It sure was messy, though:
Again, it doesn’t necessarily MEAN anything going forward, and maybe there will be more long-term value from it. But I didn’t expect to see Kilian, in particular, have such an extreme outing of no control. Doesn’t really seem like a primary risk factor for him, so when you do see it, you are put a little more on alert, if that makes sense.
(You know it’s not a great night when the highlight package for a pitcher starts with a bullet lineout to first base to end an inning in which the pitcher has already given up two runs. (One more parenthetical while we’re here: hard to know the exact impact of the extreme heat and humidity, relative to Kilian possibly using a version of the baseball he’s less used to – for example, has he been using the pre-tacked ball all year at Iowa?))
For his part, Kilian confirmed how it looked from the outside, in terms of what was going wrong.

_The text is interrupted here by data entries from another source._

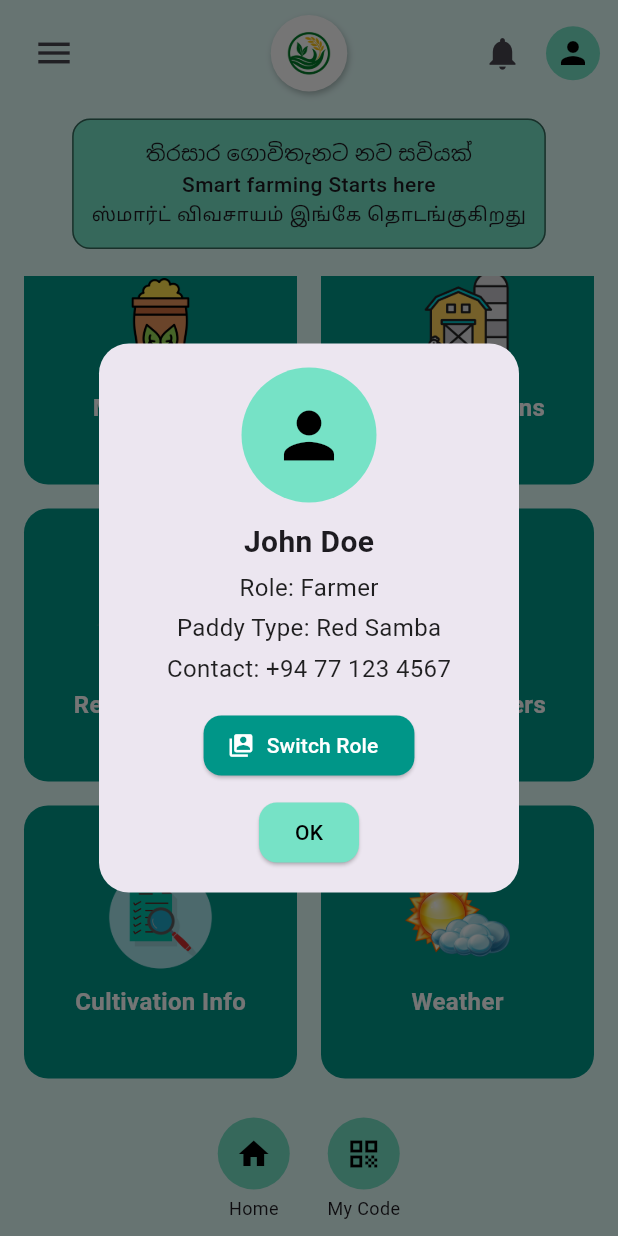
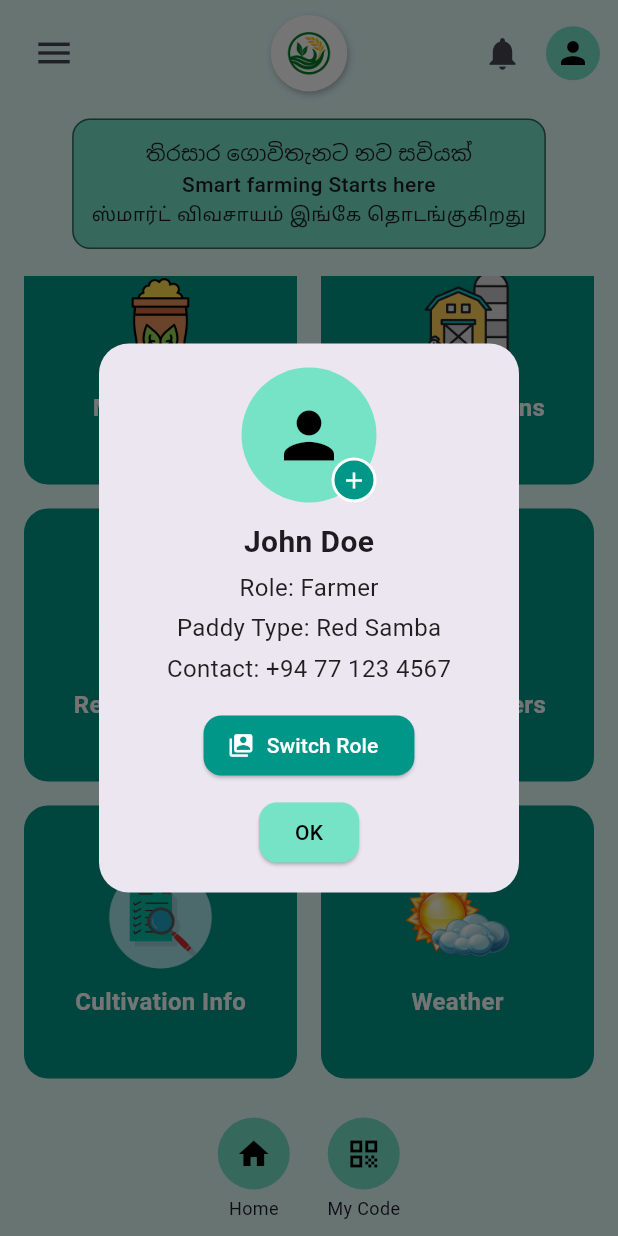
Before and after one commit to ImashD/Mobile---test-3, a Flutter app: the screen it shows after launch, scrolled down 59 dp, after a tap on the "person" icon, on a phone screen of 412 x 824 dp. Run offline on Flutter 3.47's test engine with Material 3 defaults, Android fonts, the phone set to English and light mode, and no system bars; our stand-ins replace firebase_auth, firebase_core, google_maps_flutter, image_picker, intl_phone_field; accounts and stored records are empty.

```diff
--- a/lib/dashboard_screen.dart
+++ b/lib/dashboard_screen.dart
@@ -1,8 +1,18 @@
+import 'dart:io';
 import 'package:flutter/material.dart';
 import 'package:url_launcher/url_launcher.dart';
+import 'package:image_picker/image_picker.dart';
 
-class DashboardScreen extends StatelessWidget {
+class DashboardScreen extends StatefulWidget {
   const DashboardScreen({super.key});
+
+  @override
+  State<DashboardScreen> createState() => _DashboardScreenState();
+}
+
+class _DashboardScreenState extends State<DashboardScreen> {
+  final ImagePicker _picker = ImagePicker();
+  File? _profileImage; // Stores the user's profile photo
 
   @override
   Widget build(BuildContext context) {
@@ -61,10 +71,20 @@ class DashboardScreen extends StatelessWidget {
                           onTap: () {
                             _showProfileDialog(context);
                           },
-                          child: const CircleAvatar(
+                          child: CircleAvatar(
                             radius: 18,
-                            backgroundColor: Color.fromARGB(255, 118, 226, 198),
-                            child: Icon(Icons.person, color: Colors.black),
+                            backgroundColor: const Color.fromARGB(
+                              255,
+                              118,
+                              226,
+                              198,
+                            ),
+                            backgroundImage: _profileImage != null
+                                ? FileImage(_profileImage!)
+                                : null,
+                            child: _profileImage == null
+                                ? const Icon(Icons.person, color: Colors.black)
+                                : null,
                           ),
                         ),
                       ],
@@ -264,9 +284,7 @@ class DashboardScreen extends StatelessWidget {
                   fontWeight: FontWeight.bold,
                 ),
               ),
-              onTap: () {
-                Navigator.pushReplacementNamed(context, "/register");
-              },
+              onTap: () => Navigator.pushReplacementNamed(context, "/register"),
             ),
           ),
         ],
@@ -338,11 +356,25 @@ class DashboardScreen extends StatelessWidget {
     );
   }
 
-  // Profile Dialog
+  // Profile Dialog with plus sign
   void _showProfileDialog(BuildContext context) {
     showDialog(
       context: context,
       builder: (ctx) {
+        return StatefulBuilder(
+          builder: (ctx, setState) {
+            Future<void> _pickProfileImage() async {
+              final pickedFile = await _picker.pickImage(
+                source: ImageSource.gallery,
+              );
+              if (pickedFile != null) {
+                setState(() {
+                  _profileImage = File(pickedFile.path);
+                });
+                this.setState(() {}); // Update dashboard avatar immediately
+              }
+            }
+
             return Dialog(
               shape: RoundedRectangleBorder(
                 borderRadius: BorderRadius.circular(20),
@@ -352,15 +384,54 @@ class DashboardScreen extends StatelessWidget {
                 child: Column(
                   mainAxisSize: MainAxisSize.min,
                   children: [
-                const CircleAvatar(
+                    Stack(
+                      children: [
+                        CircleAvatar(
                           radius: 45,
-                  backgroundColor: Color(0xFF76E2C6),
-                  child: Icon(Icons.person, size: 50, color: Colors.black),
+                          backgroundColor: const Color(0xFF76E2C6),
+                          backgroundImage: _profileImage != null
+                              ? FileImage(_profileImage!)
+                              : null,
+                          child: _profileImage == null
+                              ? const Icon(
+                                  Icons.person,
+                                  size: 50,
+                                  color: Colors.black,
+                                )
+                              : null,
+                        ),
+                        Positioned(
+                          bottom: 0,
+                          right: 0,
+                          child: GestureDetector(
+                            onTap: _pickProfileImage,
+                            child: Container(
+                              decoration: BoxDecoration(
+                                color: Colors.teal,
+                                shape: BoxShape.circle,
+                                border: Border.all(
+                                  color: Colors.white,
+                                  width: 2,
+                                ),
+                              ),
+                              padding: const EdgeInsets.all(4),
+                              child: const Icon(
+                                Icons.add,
+                                color: Colors.white,
+                                size: 18,
+                              ),
+                            ),
+                          ),
+                        ),
+                      ],
                     ),
                     const SizedBox(height: 12),
                     const Text(
                       "John Doe",
-                  style: TextStyle(fontSize: 20, fontWeight: FontWeight.bold),
+                      style: TextStyle(
+                        fontSize: 20,
+                        fontWeight: FontWeight.bold,
+                      ),
                     ),
                     const SizedBox(height: 4),
                     const Text(
@@ -385,7 +456,10 @@ class DashboardScreen extends StatelessWidget {
                           borderRadius: BorderRadius.circular(12),
                         ),
                       ),
-                  icon: const Icon(Icons.switch_account, color: Colors.white),
+                      icon: const Icon(
+                        Icons.switch_account,
+                        color: Colors.white,
+                      ),
                       label: const Text(
                         "Switch Role",
                         style: TextStyle(color: Colors.white),
@@ -412,6 +486,8 @@ class DashboardScreen extends StatelessWidget {
                   ],
                 ),
               ),
+            );
+          },
         );
       },
     );
```
Lines whose indentation alone changed are shown as unchanged.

“Today just didn’t feel normal at all,” Kilian said after the game, per NBC. “Felt like I was way out of whack, not in sync …. I think I was trying too hard. I was trying to aim it, trying to throw it to a certain spot instead of just being aggressive and let it rip. Once I started getting the tempo up and having an attack mindset, I was able to command a little better. But I just didn’t have my sharp stuff.”
Kilian added that failures are an opportunity to learn, which is really about all you can let yourself linger on after an outing like that.
A good place to leave this, I think, is an important related reminder from Cubs pitching coach Tommy Hottovy about the value of Kilian now staying up to make at least another start or two (via the Sun-Times): “Getting to spend time with him, talk to him between outings and spend four days with him to see how his routine is, all those little things — I think we’re even more excited than just watching the game [about] getting to have that one-on-one time with him as the season goes on.”
It’s one thing for the Cubs’ big league staff (and trainers, and catchers, and other pitchers) to be working with Kilian from afar, but when he’s actually there, with the big league crew daily, a lotta good development can happen if you’re doing it right.
This is all about getting Kilian into a good place to be a key member of the 2023 rotation. Sometimes I have to remind myself of that, even though I think it’s completely fair for me to want to enjoy the starts we get to see from him this year. Maybe the next one will be more enjoyable.